Layoffs in August 2004
September 24, 2004
In August 2004, employers took 809 mass layoff actions, as measured by new filings for unemployment insurance during the month. Each action involved at least 50 persons from a single establishment, and the number of workers involved totaled 69,033.
Both the number of events and initial claims were lower than a year ago. It should be noted that August 2004 contained 4 weeks for possible mass layoffs, compared with 5 weeks in each August of the prior 3 years.
From January through August 2004, the total number of events, at 11,017, and of initial claims, at 1,118,574, were lower than in January-August 2003 (13,205 and 1,316,863, respectively).

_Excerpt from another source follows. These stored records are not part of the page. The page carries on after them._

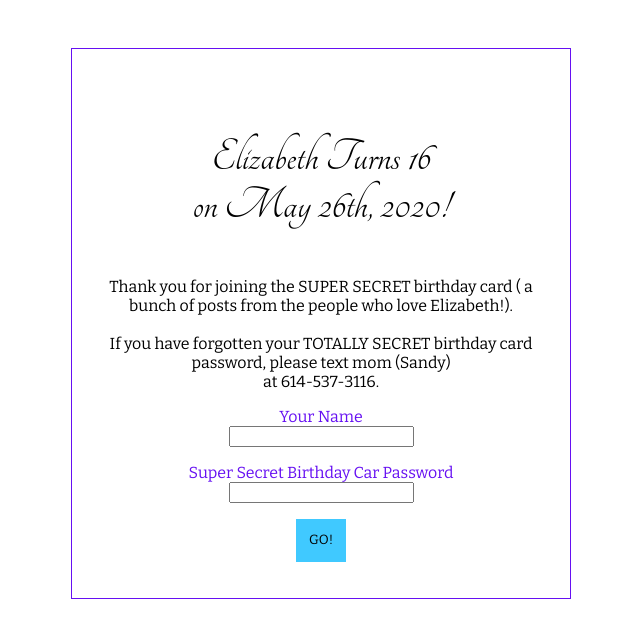
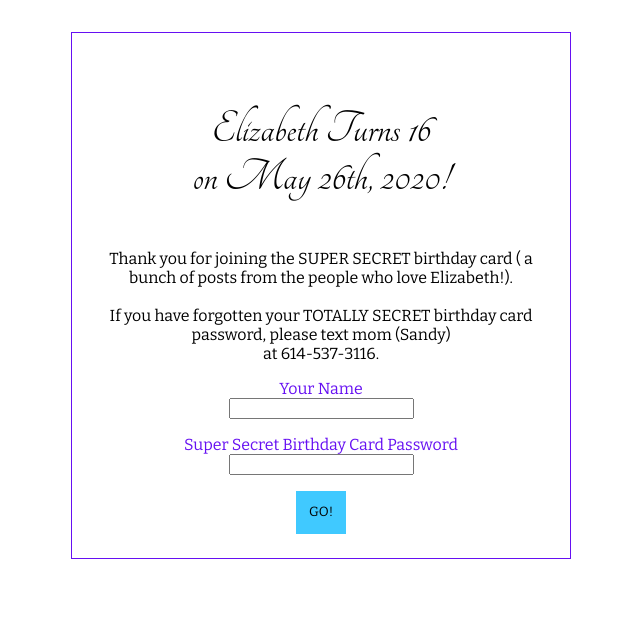
Before and after one commit to CheeseInTheDark/posts-page, a React (Create React App) app: page / in a window 1280 px wide. Shown: the top 638 px of the page, without its empty margins (319-959 px from the left). Built offline with nearby package versions, Linux system fonts and the light colour scheme.

Commit message:
using className in lieu of class, fixed spelling of car(d)

```diff
--- a/src/App.css
+++ b/src/App.css
@@ -33,15 +33,15 @@
   font-family: 'Bitter', sans-serif;
   font-size: 1.5rem;
   width: 500px;
-  margin-top: 2em;
-  padding: 1.5em;
+  margin-top: 2rem;
+  padding: 1.5rem;
   border: 1px solid #6610f2;
   float: left;
   box-sizing: border-box;
 }
 
 #leftColumn {
-  width: 200px;
+  width: 17vw;
   float:left;
 }
 
--- a/src/App.js
+++ b/src/App.js
@@ -9,9 +9,9 @@ function App() {
       <div id="root">
         <div id="leftColumn">
         </div>
-        <div class="centerDiv">
+        <div className="centerDiv">
           <div id="loginBox">
-            <p class="scriptTitle centered">Elizabeth Turns 16 <br />on May 26th, 2020!</p>
+            <p className="scriptTitle centered">Elizabeth Turns 16 <br />on May 26th, 2020!</p>
             <p>
               Thank you for joining the SUPER SECRET birthday card ( a bunch of posts from the people who love Elizabeth!). <br />
               <br />
@@ -22,7 +22,7 @@ function App() {
               <label>Your Name</label><br /><input type="text" id="visitorName" />
             </p>
             <p>
-              <label>Super Secret Birthday Car Password</label><br /><input type="text" id="secretPasscode" />
+              <label>Super Secret Birthday Card Password</label><br /><input type="text" id="secretPasscode" />
             </p>
             <button id="login">GO!</button>
           </div>
```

The manufacturing sector had 24 percent of all mass layoff events and 26 percent of all initial claims filed in August—the smallest shares for any August since 1995, when the monthly series began. A year ago, manufacturing reported 32 percent of events and 39 percent of initial claims.
These data are from the Mass Layoff Statistics program. Mass layoffs data for July and August 2004 are preliminary and subject to revision. For more information, see news release USDL 04-1831, "Mass Layoffs in August 2004" (PDF) (TXT).
Bureau of Labor Statistics, U.S. Department of Labor, The Economics Daily, Layoffs in August 2004 on the Internet at http://www.bls.gov/opub/ted/2004/sept/wk3/art05.htm (visited December 08, 2016).
Recent editions of Spotlight on Statistics
Workplace injuries and illnesses and employer costs for workers’ compensation
Workplace injury and illness data and the costs to employers for workers’ compensation in natural resources, construction, and maintenance occupations.
A look at the future of the U.S. labor force to 2060
Projected long-term trends in the growth, size, and composition of the labor force.
Union membership in the United States
Historical trends in union membership among employed wage and salary workers; union membership by a variety of demographic characteristics.
A look at healthcare spending, employment, pay, benefits, and prices
Spending on healthcare, current and projected employment in the industry, employer-provided healthcare benefits, healthcare prices, and pay for workers in healthcare occupations.
Self-employment in the United States
Trends in self-employment by various demographic and socioeconomic characteristics, including both the unincorporated and the incorporated self-employed, as well as data on paid employees who work for the self-employed.